There has been a lot of interest and attention paid to the therapeutic possibilities of a marijuana extract called cannabidiol (CBD) for epilepsy. While there are well-publicized examples of individual patients who appear to have benefitted from this treatment, there is a shortage of clinical data establishing its effectiveness and safety. Mayo Rochester does have a clinical trial of CBD for a specific form of epilepsy called Lennox-Gastaut syndrome, so that we can learn more about its therapeutic use and limitations. Mayo is open to use of any therapy that has established effectiveness and safety.

Given CBD is derived from marijuana, and marijuana is still considered a Class 1 narcotic by federal law, it is difficult to perform research on its use in epilepsy and other conditions. State laws regulate whether a physician can use CBD and other forms of medical marijuana in clinical care, and this patchwork of state-by-state variability has created a very confusing situation for patients and physicians. This link provides information from Mayo Clinic regarding this issue: http://www.mayoclinic.org/healthy-lifestyle/consumer-health/in-depth/medical-marijuana/art-20137855.

Posted Tue, Nov 3 at 8:38am CDT

Can we get some info on catamenial epilepsy? Or seizures that seem to be leaning towards drug-resistant?

Posted Mon, Nov 2 at 12:02pm CDT

LaurenSpiceland

Lauren Spiceland replied:

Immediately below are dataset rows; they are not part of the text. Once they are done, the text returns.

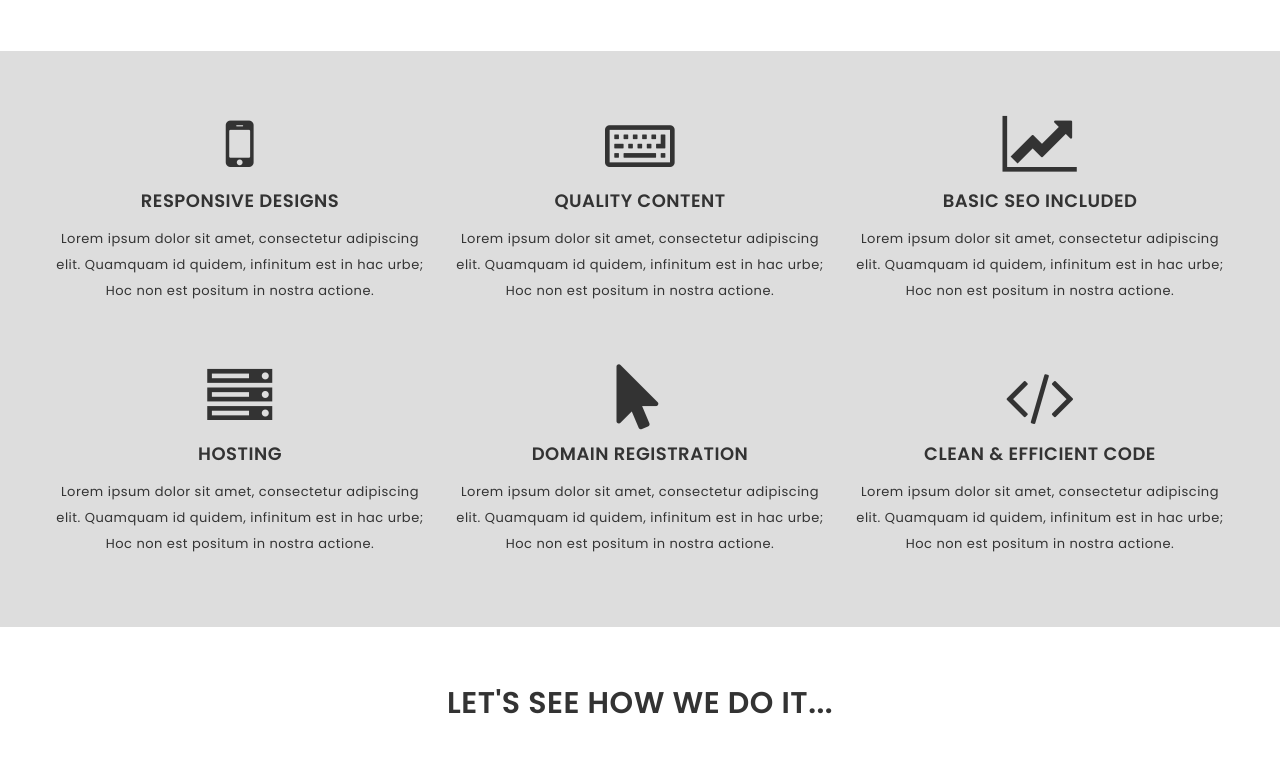
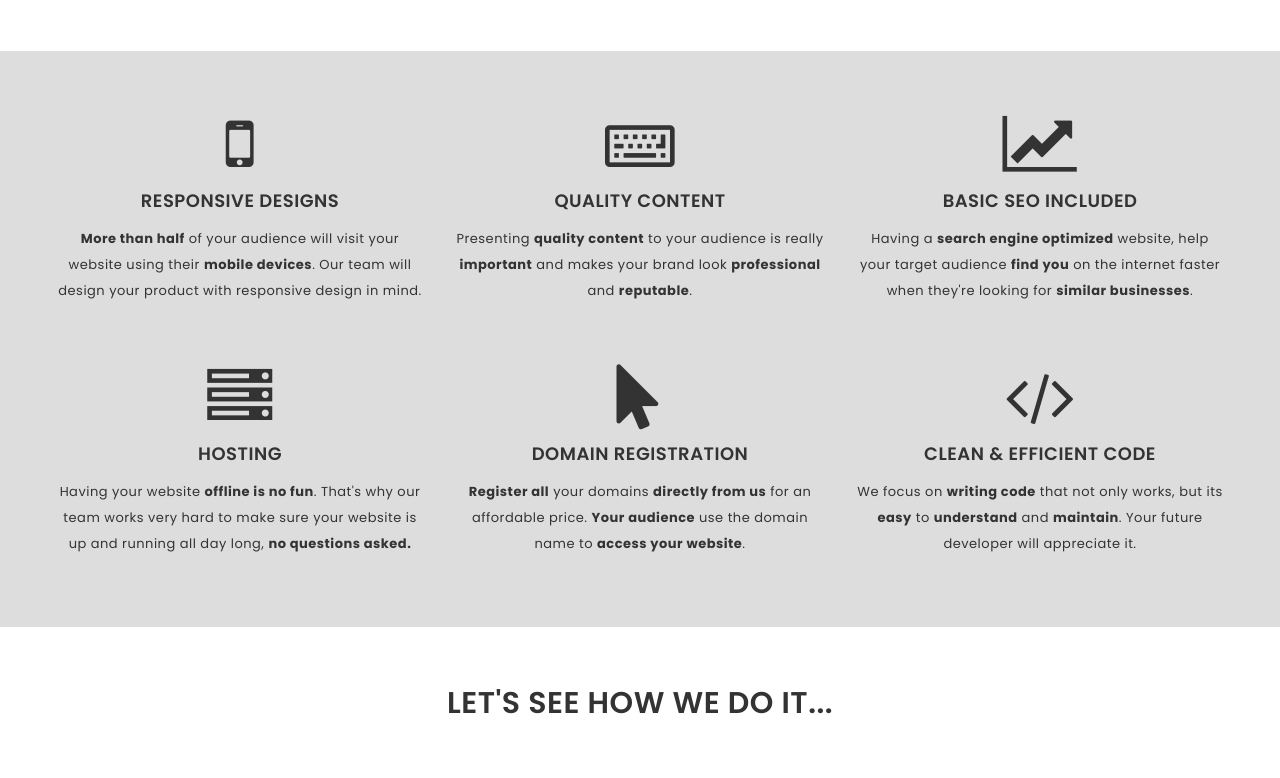
Before and after one commit to krystianr12/ModernERA, a PHP site: page /web-design/ in a window 1280 px wide; the page is wider, and only the part inside the window is pictured. Shown: the part 1459-2237 px from the top of that part. Run offline with PHP 8.4, Linux system fonts and the light colour scheme; some libraries are stand-ins or nearby versions.

Commit message:
replaced filler text with actual content for webdesign

```diff
--- a/web-design/index.php
+++ b/web-design/index.php
@@ -46,32 +46,32 @@
         <div class="col-lg-4">
           <i class="fa fa-mobile fa-5x wow jackInTheBox" data-wow-duration="1s"></i>
           <h4 class="pad15">Responsive Designs</h4>
-          <p>Lorem ipsum dolor sit amet, consectetur adipiscing elit. Quamquam id quidem, infinitum est in hac urbe; Hoc non est positum in nostra actione.</p>
+          <p><strong>More than half</strong> of your audience will visit your website using their <strong>mobile devices</strong>. Our team will design your product with responsive design in mind.</p>
         </div>
         <div class="col-lg-4">
           <i class="fa fa-keyboard-o fa-5x wow jackInTheBox" data-wow-duration="1s" data-wow-delay="0.25s"></i>
           <h4 class="pad15">Quality Content</h4>
-          <p>Lorem ipsum dolor sit amet, consectetur adipiscing elit. Quamquam id quidem, infinitum est in hac urbe; Hoc non est positum in nostra actione.</p>
+          <p>Presenting <strong>quality content</strong> to your audience is really <strong>important</strong> and makes your brand look <strong>professional</strong> and <strong>reputable</strong>.</p>
         </div>
         <div class="col-lg-4">
           <i class="fa fa-line-chart fa-5x wow jackInTheBox" data-wow-duration="1s" data-wow-delay="0.5s"></i>
           <h4 class="pad15">Basic SEO included</h4>
-          <p>Lorem ipsum dolor sit amet, consectetur adipiscing elit. Quamquam id quidem, infinitum est in hac urbe; Hoc non est positum in nostra actione.</p>
+          <p>Having a <strong>search engine optimized</strong> website, help your target audience <strong>find you</strong> on the internet faster when they're looking for <strong>similar businesses</strong>.</p>
         </div>
         <div class="col-lg-4 pad-t50">
           <i class="fa fa-server fa-5x wow jackInTheBox" data-wow-duration="1s" data-wow-delay="0.75s"></i>
           <h4 class="pad15">Hosting</h4>
-          <p>Lorem ipsum dolor sit amet, consectetur adipiscing elit. Quamquam id quidem, infinitum est in hac urbe; Hoc non est positum in nostra actione.</p>
+          <p>Having your website <strong>offline is no fun</strong>. That's why our team works very hard to make sure your website is up and running all day long, <strong>no questions asked.</strong> </p>
         </div>
         <div class="col-lg-4 pad-t50">
           <i class="fa fa-mouse-pointer fa-5x wow jackInTheBox" data-wow-duration="1s" data-wow-delay="1s"></i>
           <h4 class="pad15">Domain Registration</h4>
-          <p>Lorem ipsum dolor sit amet, consectetur adipiscing elit. Quamquam id quidem, infinitum est in hac urbe; Hoc non est positum in nostra actione.</p>
+          <p><strong>Register all</strong> your domains <strong>directly from us</strong> for an affordable price. <strong>Your audience</strong> use the domain name to <strong>access your website</strong>. </p>
         </div>
         <div class="col-lg-4 pad-t50">
           <i class="fa fa-code fa-5x wow jackInTheBox" data-wow-duration="1s" data-wow-delay="1.25s"></i>
           <h4 class="pad15">Clean & Efficient Code</h4>
-          <p>Lorem ipsum dolor sit amet, consectetur adipiscing elit. Quamquam id quidem, infinitum est in hac urbe; Hoc non est positum in nostra actione.</p>
+          <p>We focus on <strong>writing code</strong> that not only works, but its <strong>easy</strong> to <strong>understand</strong> and <strong>maintain</strong>. Your future developer will appreciate it. </p>
         </div>
       </div>
     </div>
```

For some women with epilepsy, the occurrence of seizures correlates to their menstruation and ovulation cycles. This is called catamenial epilepsy. Progesterone dominates the hormonal cycle for women, except during ovulation and menstruation when estrogen is higher. Estrogen tends to excite the brain, whereas progesterone calms the brain. To treat catamenial epilepsy, we may consider increasing seizure medications around the time of ovulation and menstruation to help control the seizures. This video may be of help to you: https://www.youtube.com/watch?v=SOt8SqX4spA.

At least half of all people newly diagnosed with epilepsy will become seizure-free with their first medication. If anti-epileptic medications don't provide satisfactory results, your doctor may suggest surgery or other therapies. You'll have regular follow-up appointments with your doctor to evaluate your condition and medications. Learn more about surgery and other therapies: http://www.mayoclinic.org/diseases-conditions/epilepsy/diagnosis-treatment/treatment/txc-20117241.

Posted Tue, Nov 3 at 8:37am CDT

Kaia

Kaia wrote:

My daughter has seizures daily. She is on a lot of medicine and has tried just about all medicines. She has a VNS. Now the docs say they are not all seizures there are some movements that might be dystonia [...] View full text  

Posted Mon, Nov 2 at 12:00pm CDT

missybrenton

Missy wrote:

starts in 3 min

Posted Mon, Nov 2 at 11:57am CDT

ydjay

ydjay wrote:

hw soon is the program starting any one guide me

Posted Mon, Nov 2 at 11:56am CDT

LaurenSpiceland

Lauren Spiceland replied:

2 minutes!

Posted Mon, Nov 2 at 11:58am CDT

also, can you comment on what a pseudo-seizure actually is and symptoms? Is this a default dx used on patients who have co-occurring seizure and bi-polar disorder?

Posted Mon, Nov 2 at 11:56am CDT

Drs in Florida are increasingly diagnosing Epilepsy pts with "pseudo- seizures" which they say is not related to Epilepsy. They appear to be using this diagnosis when not able to produce a seizure under Veeg or regular 3 minute in [...] View full text  

Posted Mon, Nov 2 at 11:53am CDT

LaurenSpiceland

Lauren Spiceland replied:

From Dr. Shih: At Mayo Clinic Florida, I use the term Non-epileptic Events or NEE (rather than the term pseudoseizures). I do not have any specific information on how doctors in Florida outside of the Mayo Clinic diagnose NEE, or why they may be doing so more frequently. In our hands, NEE is not a default diagnosis, but rather a diagnosis usually made after testing in the epilepsy monitoring unit (EMU).

Dr. Shih also provided me with a great pdf describing the symptoms, causes, risk factors and treatment of this problem. If you'll send me an email at spiceland.lauren@mayo.edu, I'll forward the pdf to you.

Posted Fri, Nov 6 at 12:12pm CDT